In early 1930, the TYRR Metropolitan Division decided that the service was no longer viable and was closed down. The line was losing money and road competition was the main reason. Between 1925 and 1930, auto and truck traffic increased along Yonge Street from 4,925 to 11,163 per day, and bus traffic from two to 188 per day. Reeves from Richmond Hill, Markham, Vaughan and North York joined together and began the North Yonge Railway using the abandoned lines, with the new service beginning in July 1930. For 18 years this electric “streetcar” continued to move people around for work and pleasure, finally ending in October 1948 — replaced with TTC buses. This was the last surviving Toronto “Radial” — the end of an era, a mode of transportation that indeed put the “traveller’s needs first.”
—Andrea Kulesh is president of the Richmond Hill Historical Society and has been a member since 2004. The society can be found at www.rhhs.ca.
This past February, Richmond Hill Public Library’s Local History and Genealogy Librarian Peter Wilson shared the story of Susannah Maxwell, one of Richmond Hill’s prominent historical figures with the Richmond Hill Liberal.
At the time of her death in February of 1923, she had reached the astounding age of 117 and only a month short of her next birthday. She was likely the oldest person in Canada at the time of her death, made even more remarkable by the life she led. Born to free black parents in Lancaster County, Pennsylvania, she barely escaped being captured and sold into slavery after the passing of the Fugitive Slave Act of 1850. She and her family escaped to Canada via the Underground Railroad, eventually settling in the Brick Tenement on Yonge Street across from St. Mary’s Anglican Church.
While Susannah could earn what was known as a York Shilling, or about 12.5 cents per day in Richmond Hill, she could make as much as 50 cents per day 7 miles away in Markham. To support her family she would make the trek until she collapsed on her way home in a blizzard. She likely would have died if she had not been found by a dog who alerted others to her location. She eventually ran a laundry business out of her home with two of her daughters, Mary and Matilda, or Tillie as she was known. Mary died in 1899 and the Village Council agreed to pay for her funeral and grave in the Presbyterian Cemetery. Tillie died in 1920.
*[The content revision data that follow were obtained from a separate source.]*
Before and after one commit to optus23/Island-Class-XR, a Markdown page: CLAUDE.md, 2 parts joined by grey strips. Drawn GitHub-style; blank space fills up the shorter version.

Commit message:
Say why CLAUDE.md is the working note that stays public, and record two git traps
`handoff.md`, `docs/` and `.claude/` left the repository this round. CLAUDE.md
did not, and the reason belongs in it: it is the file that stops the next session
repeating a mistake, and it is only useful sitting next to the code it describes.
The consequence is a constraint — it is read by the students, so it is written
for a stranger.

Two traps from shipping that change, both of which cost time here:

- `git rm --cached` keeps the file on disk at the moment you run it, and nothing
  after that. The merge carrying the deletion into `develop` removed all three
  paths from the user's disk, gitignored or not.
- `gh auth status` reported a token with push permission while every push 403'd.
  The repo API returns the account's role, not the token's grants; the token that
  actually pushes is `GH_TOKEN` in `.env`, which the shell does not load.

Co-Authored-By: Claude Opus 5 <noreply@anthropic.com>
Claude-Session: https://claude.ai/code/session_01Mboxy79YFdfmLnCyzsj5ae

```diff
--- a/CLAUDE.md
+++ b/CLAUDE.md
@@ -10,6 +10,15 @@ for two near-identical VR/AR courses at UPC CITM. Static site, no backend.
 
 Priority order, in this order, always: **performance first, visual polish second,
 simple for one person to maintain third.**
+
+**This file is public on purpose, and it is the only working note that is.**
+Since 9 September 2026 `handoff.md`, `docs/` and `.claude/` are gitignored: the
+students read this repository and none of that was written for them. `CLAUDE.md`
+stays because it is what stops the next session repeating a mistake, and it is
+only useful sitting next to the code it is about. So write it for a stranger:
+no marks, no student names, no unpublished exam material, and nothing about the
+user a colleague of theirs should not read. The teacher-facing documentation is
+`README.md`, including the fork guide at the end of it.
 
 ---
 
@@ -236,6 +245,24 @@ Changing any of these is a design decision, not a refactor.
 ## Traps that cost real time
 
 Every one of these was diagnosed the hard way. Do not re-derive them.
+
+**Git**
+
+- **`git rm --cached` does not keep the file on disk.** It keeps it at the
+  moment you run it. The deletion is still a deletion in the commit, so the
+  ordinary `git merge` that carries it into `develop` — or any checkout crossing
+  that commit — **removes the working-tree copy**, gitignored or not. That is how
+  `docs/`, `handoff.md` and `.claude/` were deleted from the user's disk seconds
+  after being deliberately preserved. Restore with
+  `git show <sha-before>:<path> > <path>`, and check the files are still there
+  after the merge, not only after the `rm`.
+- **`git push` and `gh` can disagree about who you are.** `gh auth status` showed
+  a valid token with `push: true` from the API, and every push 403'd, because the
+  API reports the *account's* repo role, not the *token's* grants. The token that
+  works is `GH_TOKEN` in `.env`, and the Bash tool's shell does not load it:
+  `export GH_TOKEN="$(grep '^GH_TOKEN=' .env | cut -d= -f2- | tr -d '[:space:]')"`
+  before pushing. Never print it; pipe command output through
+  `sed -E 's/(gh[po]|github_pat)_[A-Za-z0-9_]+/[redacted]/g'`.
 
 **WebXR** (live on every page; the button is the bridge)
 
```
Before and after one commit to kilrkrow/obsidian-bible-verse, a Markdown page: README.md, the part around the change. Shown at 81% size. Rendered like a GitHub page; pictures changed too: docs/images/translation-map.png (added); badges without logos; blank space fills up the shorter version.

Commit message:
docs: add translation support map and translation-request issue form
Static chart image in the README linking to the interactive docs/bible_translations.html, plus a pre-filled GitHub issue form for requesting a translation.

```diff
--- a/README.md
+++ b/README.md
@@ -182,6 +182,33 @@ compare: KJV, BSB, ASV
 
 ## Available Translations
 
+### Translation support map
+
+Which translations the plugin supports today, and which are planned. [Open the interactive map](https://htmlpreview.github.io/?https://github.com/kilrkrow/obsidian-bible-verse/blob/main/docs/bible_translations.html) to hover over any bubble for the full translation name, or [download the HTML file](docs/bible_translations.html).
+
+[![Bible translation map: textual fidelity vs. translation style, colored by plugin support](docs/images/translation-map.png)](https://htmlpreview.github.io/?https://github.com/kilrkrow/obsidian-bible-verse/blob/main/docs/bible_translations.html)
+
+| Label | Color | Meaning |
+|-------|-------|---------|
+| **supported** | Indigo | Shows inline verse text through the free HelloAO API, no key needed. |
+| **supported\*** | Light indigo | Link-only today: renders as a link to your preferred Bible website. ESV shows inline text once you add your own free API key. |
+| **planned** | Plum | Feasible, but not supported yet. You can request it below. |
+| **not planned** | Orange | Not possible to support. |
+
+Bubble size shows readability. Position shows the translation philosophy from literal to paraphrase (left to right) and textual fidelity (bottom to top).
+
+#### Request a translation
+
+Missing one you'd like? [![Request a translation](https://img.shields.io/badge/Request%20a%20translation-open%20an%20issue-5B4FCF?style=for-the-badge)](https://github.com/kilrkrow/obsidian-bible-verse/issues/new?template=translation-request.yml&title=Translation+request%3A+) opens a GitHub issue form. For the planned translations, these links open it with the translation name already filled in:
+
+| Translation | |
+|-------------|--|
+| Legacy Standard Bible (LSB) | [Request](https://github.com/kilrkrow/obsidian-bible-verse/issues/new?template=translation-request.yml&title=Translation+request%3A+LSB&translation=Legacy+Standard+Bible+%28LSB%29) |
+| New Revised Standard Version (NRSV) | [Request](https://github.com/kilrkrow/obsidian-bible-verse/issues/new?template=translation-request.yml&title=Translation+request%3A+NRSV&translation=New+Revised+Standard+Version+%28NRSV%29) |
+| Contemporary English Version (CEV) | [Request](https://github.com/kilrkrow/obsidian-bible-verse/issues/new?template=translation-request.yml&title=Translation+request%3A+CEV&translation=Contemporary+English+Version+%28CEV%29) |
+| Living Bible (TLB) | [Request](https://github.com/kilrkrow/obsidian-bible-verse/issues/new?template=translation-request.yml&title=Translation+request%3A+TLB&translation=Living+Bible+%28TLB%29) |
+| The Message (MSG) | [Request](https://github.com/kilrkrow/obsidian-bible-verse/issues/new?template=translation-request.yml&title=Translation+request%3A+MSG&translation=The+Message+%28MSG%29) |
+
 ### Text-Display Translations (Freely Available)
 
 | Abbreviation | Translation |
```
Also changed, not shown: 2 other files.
Susannah was an early orphan, and early widow and a mother who outlived all of her children.
Read the full story in the Richmond Hill Liberal. The story was also picked up by CityNEWS and was broadcast on February 28, 2019 and is viewable through their website.
Bert Hunt Bench Dedication Mill Pond Park – North of Mill Street on the walkway halfway towards the north end of the pond.
On behalf of the RHHS Executive Committee, we are pleased to extend an invitation to members who would like to attend the dedication of a park bench in Bert Hunt’s honour at Mill Pond, Tuesday August 28th, 2018 at 7:00 p.m.
Mayor Barrow will be on hand to dedicate the bench to Bert Hunt who was a great advocate of history and heritage in Richmond Hill. In his later years he was most adamant that Richmond Hill should have a larger museum and set into motion a flurry of meetings and feasibility studies to see if this was a possibility – to be included in the future Richmond Hill’s cultural plans.
In 2017, the Richmond Hill Historical Society gave the first Certificate of Recognition-The Bert Hunt Heritage Award and will continue to do so every year going forward to a deserving recipient. We are proud to be able to honour Bert Hunt in this way and are sure Bert would be very glad to have his name on a bench at Mill Pond where people can relax and ponder about the past and the future of his beloved town of Richmond Hill.